A U.S. District Court Judge has handed HBCU student-athletes a small victory denying the NCAA’s motion to dismiss, in part ruling the claims by two former student-athletes can move forward.
The case, filed last year, claims the NCAA’s Academic Performance Program (APP), designed to improve student-athlete performance, is racially discriminatory and the NCAA knew it but enforced it anyway. The suit also alleges the APP undermined the HBCU mission to serve underserved Black communities.
According to HBCU Gameday, U.S. District Court Judge Richard Young denied the NCAA’s motion to dismiss, in part, allowing the suit brought by Troyce Manassa and Austin Dasent, who alleged unequal treatment and injuries caused by the NCAA’s intentionally-created unequal system.
The pair also alleges the APP system denies HBCU athletes privileges and benefits enjoyed by their peers at predominantly white colleges and universities including unequal access to scouting, career and other opportunities. Additionally, Manassa and Dasent claimed the APP system caused them emotional harm, humiliation, embarrassment and degradation.
The court further ruled that the pair’s claims should not be considered untimely because the plaintiff’s did not discover the discriminatory purpose of the APP until just before filing the suit.

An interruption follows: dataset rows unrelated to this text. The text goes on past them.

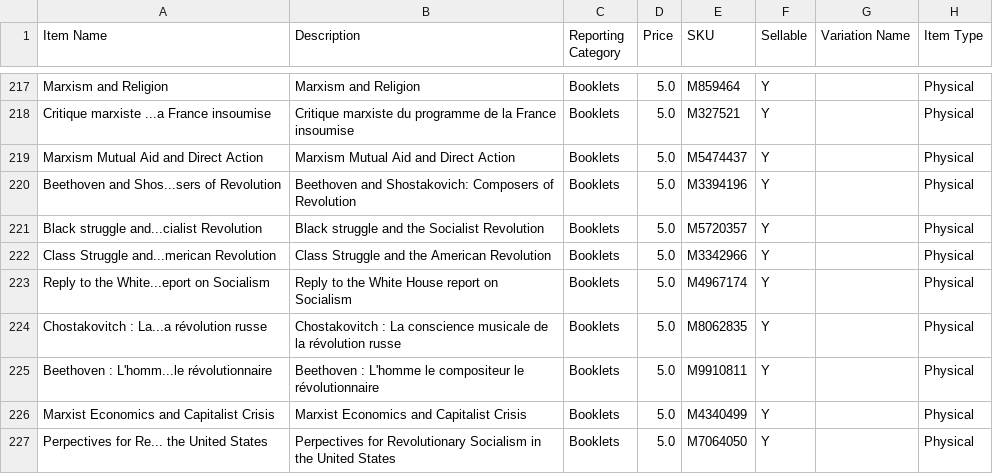
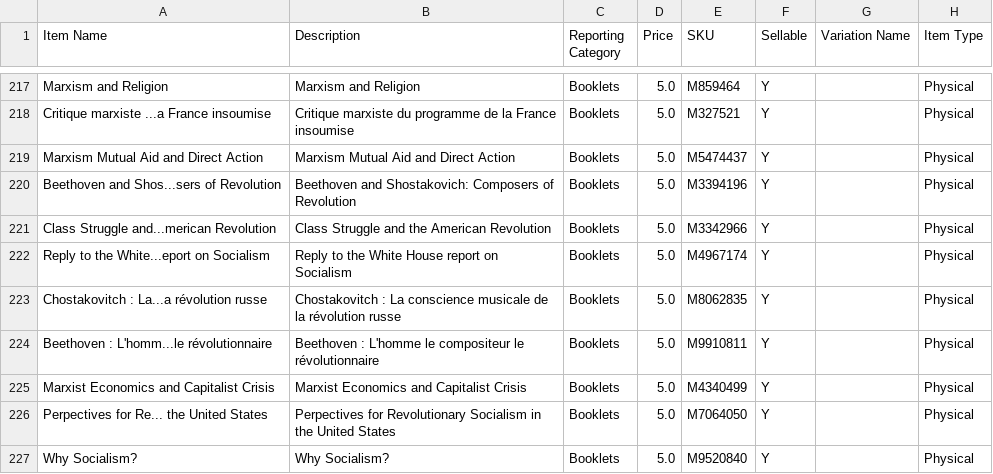
Before and after one commit to gcsfred2/extractmarxistcastore, a CSV file: marxist_store_items.csv, drawn as a sheet; only a part is shown, gaps mark what is left out; the shorter side is filled out with more unchanged rows; the diff names each change by its address in the sheet, - before the commit and + after, or states it on an @@ line.

```diff
--- a/marxist_store_items.csv
+++ b/marxist_store_items.csv
-row 221: Black struggle and...cialist Revolution | Black struggle and the Socialist Revolution | Booklets | 5.0 | M5720357 | Y |  | Physical
```
Also changed, not shown: 2 other files.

“The NCAA knew that the APP would negatively affect Black student athletes at HBCUs,” Austin Dasent, plaintiff and a former member of the Savannah State University men’s basketball team said in the suit. “You can’t keep moving the goalposts and call it reform when, at the end of the day, Black student-athletes at HBCUs are not given the same tools and opportunities to succeed even before we hit the fields and courts.”
Judge Young did dismiss the plaintiff’s claims against the NCAA Board of Directors and the NCAA’s Division I Board of Directors.
Manassa and Dasent are trying to turn their suit into a class action. If the case gets certified, it would represent the hundreds of HBCU athletes that have been negatively affected by the program.
Despite the coronavirus pandemic affecting all HBCU sports last year, several teams had successful seasons. The North Carolina A&T track teams won the NCAA men’s and women’s track and field national championships and sent nearly a dozen athletes to the summer Olympics. Sprinters Trevor Stewart and Randolph Ross Jr. became the first N.C. A&T athletes to win Olympic medals, bringing home two golds and a bronze.
Meanwhile Texas Southern and Norfolk State both made the NCAA Men’s Basketball Tournament and won their First Four games. Texas Southern defeated Mount St. Mary’s and Norfolk State defeated Appalachian State University.
According to the Undefeated, the three schools gained nearly $1 billion in exposure due to what their athletes accomplished.